Exercise material |
- Opening Delimiter -

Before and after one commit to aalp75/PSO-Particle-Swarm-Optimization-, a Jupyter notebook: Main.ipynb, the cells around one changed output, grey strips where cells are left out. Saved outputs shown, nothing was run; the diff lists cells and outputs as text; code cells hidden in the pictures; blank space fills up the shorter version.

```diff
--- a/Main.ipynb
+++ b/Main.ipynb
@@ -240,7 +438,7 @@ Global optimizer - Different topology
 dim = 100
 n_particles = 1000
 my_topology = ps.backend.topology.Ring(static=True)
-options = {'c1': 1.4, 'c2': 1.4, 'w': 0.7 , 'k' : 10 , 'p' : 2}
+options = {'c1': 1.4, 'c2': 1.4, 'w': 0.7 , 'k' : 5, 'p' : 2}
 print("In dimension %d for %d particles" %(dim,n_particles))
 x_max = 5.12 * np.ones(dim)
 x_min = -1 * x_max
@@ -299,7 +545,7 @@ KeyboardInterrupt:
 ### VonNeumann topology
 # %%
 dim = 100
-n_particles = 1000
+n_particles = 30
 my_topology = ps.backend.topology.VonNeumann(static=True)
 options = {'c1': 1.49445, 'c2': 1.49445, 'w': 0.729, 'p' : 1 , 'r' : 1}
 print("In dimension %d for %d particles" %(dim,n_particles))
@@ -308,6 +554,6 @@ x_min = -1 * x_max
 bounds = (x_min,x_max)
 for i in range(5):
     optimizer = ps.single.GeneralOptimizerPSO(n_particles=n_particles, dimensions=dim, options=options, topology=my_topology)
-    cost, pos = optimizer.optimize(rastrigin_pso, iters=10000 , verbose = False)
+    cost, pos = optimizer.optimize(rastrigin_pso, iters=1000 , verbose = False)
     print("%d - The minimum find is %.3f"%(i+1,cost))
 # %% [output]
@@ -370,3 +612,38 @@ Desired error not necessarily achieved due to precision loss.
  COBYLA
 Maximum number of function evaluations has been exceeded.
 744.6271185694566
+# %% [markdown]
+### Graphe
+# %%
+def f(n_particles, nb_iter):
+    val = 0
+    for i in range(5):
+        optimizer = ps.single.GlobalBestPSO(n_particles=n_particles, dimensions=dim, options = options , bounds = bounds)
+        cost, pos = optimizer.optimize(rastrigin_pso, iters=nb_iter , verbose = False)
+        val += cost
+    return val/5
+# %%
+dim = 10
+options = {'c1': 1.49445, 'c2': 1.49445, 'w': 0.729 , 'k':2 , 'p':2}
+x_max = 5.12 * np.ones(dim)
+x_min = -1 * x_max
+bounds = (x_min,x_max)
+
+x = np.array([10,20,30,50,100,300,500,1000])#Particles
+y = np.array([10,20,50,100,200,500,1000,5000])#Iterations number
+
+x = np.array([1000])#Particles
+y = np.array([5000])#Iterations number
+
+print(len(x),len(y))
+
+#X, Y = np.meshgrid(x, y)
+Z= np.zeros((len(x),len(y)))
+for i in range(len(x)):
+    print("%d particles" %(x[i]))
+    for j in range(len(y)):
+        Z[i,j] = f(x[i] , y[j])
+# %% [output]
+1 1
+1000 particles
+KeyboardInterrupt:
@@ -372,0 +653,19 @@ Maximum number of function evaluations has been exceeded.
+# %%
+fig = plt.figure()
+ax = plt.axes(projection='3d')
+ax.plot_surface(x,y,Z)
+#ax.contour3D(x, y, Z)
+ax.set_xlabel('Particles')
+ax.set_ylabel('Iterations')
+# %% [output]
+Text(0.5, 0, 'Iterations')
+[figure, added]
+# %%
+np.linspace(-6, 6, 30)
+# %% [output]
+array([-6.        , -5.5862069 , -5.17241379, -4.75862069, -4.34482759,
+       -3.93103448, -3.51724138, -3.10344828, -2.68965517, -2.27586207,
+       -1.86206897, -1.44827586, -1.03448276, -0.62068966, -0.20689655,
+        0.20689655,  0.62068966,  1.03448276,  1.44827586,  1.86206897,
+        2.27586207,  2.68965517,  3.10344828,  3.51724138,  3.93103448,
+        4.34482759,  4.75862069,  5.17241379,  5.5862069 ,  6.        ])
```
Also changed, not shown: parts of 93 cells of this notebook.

- Closing Delimiter -
- Opening Delimiter -

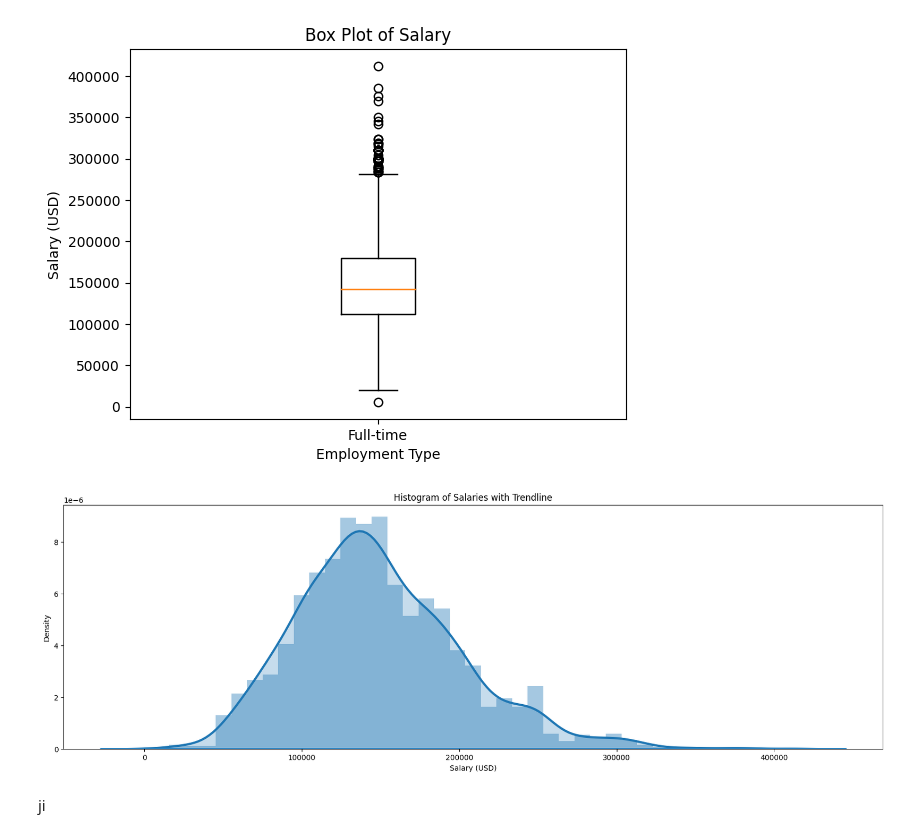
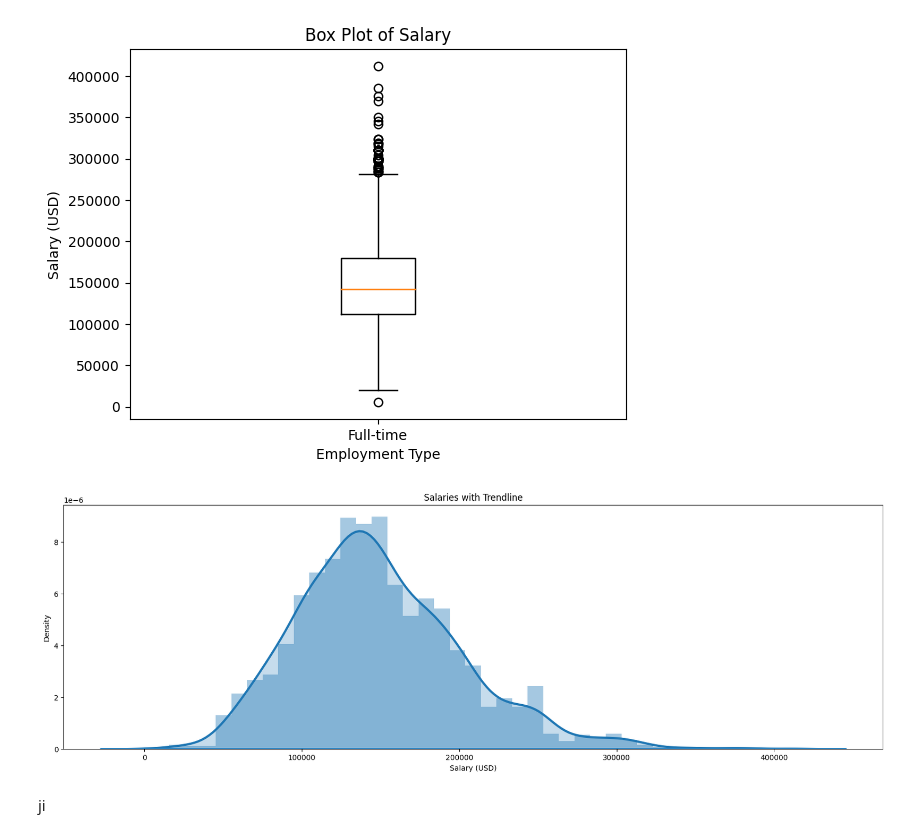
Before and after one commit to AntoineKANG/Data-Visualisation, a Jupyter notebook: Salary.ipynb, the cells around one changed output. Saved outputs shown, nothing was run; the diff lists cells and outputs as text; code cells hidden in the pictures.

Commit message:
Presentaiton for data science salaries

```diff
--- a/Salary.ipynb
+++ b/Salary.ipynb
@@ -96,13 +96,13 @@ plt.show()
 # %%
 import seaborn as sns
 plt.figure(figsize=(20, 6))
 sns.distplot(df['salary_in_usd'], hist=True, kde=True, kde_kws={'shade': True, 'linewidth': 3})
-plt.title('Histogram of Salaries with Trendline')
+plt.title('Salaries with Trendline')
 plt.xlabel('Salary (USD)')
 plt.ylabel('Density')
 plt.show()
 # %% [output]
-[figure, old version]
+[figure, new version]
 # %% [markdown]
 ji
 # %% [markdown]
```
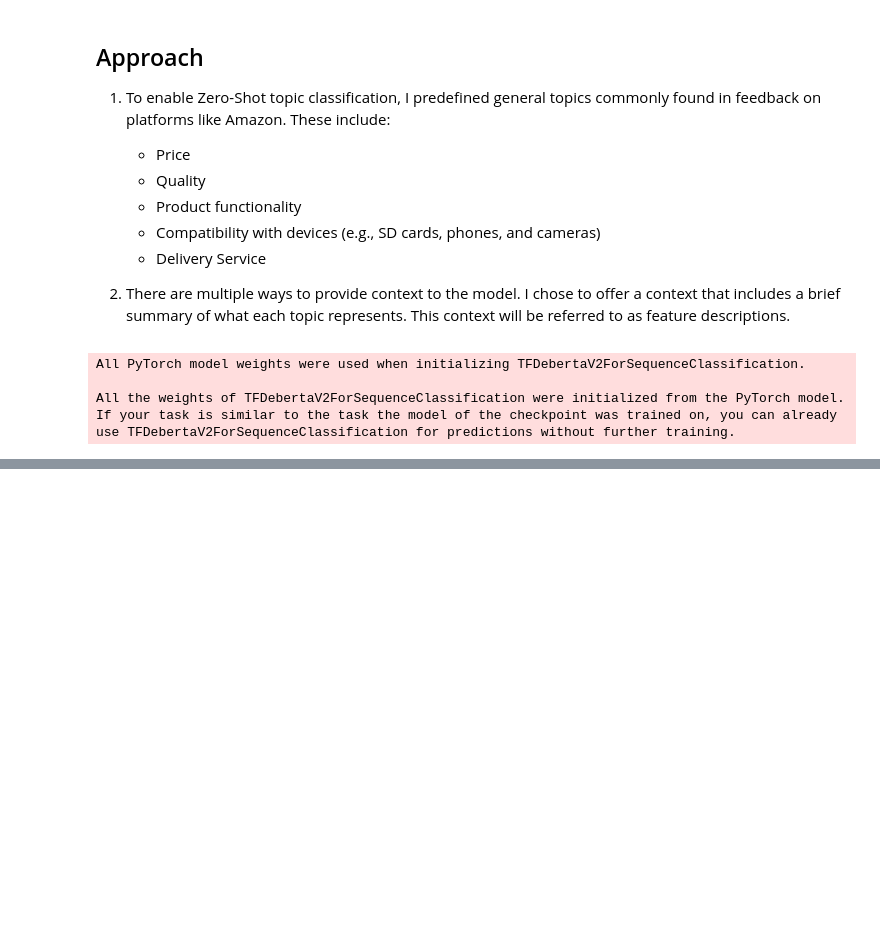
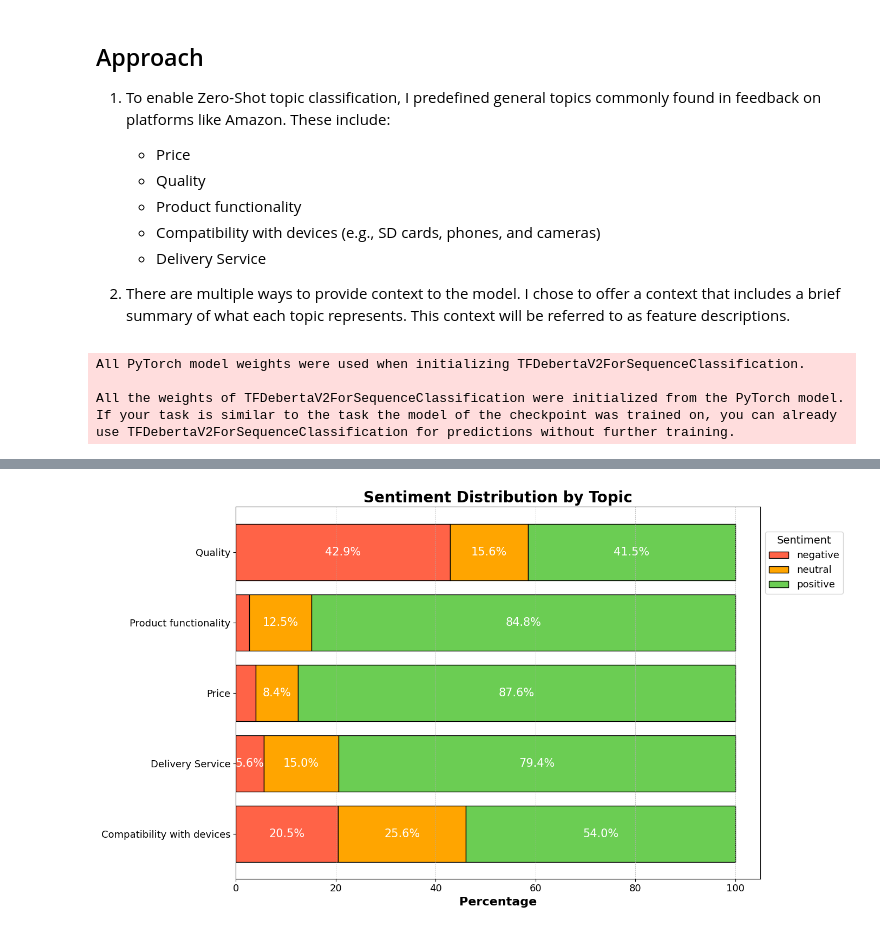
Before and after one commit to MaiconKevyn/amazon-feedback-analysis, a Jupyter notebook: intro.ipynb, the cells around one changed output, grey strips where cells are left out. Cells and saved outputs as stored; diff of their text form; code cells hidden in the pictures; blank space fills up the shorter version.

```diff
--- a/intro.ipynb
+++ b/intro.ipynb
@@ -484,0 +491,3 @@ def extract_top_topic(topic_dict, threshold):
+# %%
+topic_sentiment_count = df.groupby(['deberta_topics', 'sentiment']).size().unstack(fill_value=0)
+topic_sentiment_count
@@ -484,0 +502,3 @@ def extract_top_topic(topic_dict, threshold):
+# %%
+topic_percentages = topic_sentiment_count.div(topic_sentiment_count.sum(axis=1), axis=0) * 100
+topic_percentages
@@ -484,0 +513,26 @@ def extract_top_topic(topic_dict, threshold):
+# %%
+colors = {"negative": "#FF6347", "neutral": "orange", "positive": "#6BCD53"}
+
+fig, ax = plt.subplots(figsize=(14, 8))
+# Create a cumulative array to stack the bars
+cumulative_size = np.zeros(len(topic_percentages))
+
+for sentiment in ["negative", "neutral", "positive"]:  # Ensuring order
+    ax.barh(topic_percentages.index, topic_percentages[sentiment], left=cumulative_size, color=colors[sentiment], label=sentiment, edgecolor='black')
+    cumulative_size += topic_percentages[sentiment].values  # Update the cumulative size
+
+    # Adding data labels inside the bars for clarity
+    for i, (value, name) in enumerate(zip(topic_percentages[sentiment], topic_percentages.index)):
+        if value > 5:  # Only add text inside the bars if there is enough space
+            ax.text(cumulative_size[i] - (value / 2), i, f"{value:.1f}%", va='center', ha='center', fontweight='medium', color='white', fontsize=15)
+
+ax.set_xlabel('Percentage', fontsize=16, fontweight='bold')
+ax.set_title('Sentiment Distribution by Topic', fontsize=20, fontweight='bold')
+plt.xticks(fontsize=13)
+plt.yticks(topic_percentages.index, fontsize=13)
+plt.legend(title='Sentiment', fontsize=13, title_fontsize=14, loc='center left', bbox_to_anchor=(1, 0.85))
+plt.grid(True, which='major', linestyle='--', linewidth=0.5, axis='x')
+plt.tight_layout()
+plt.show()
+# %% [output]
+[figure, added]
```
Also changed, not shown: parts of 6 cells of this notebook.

- Closing Delimiter -

Problem description |
Your task is to show every line of the listing above containing "True".

Output for this exercise |
 my_topology = ps.backend.topology.Ring(static=True)
 my_topology = ps.backend.topology.VonNeumann(static=True)
 sns.distplot(df['salary_in_usd'], hist=True, kde=True, kde_kws={'shade': True, 'linewidth': 3})
+plt.grid(True, which='major', linestyle='--', linewidth=0.5, axis='x')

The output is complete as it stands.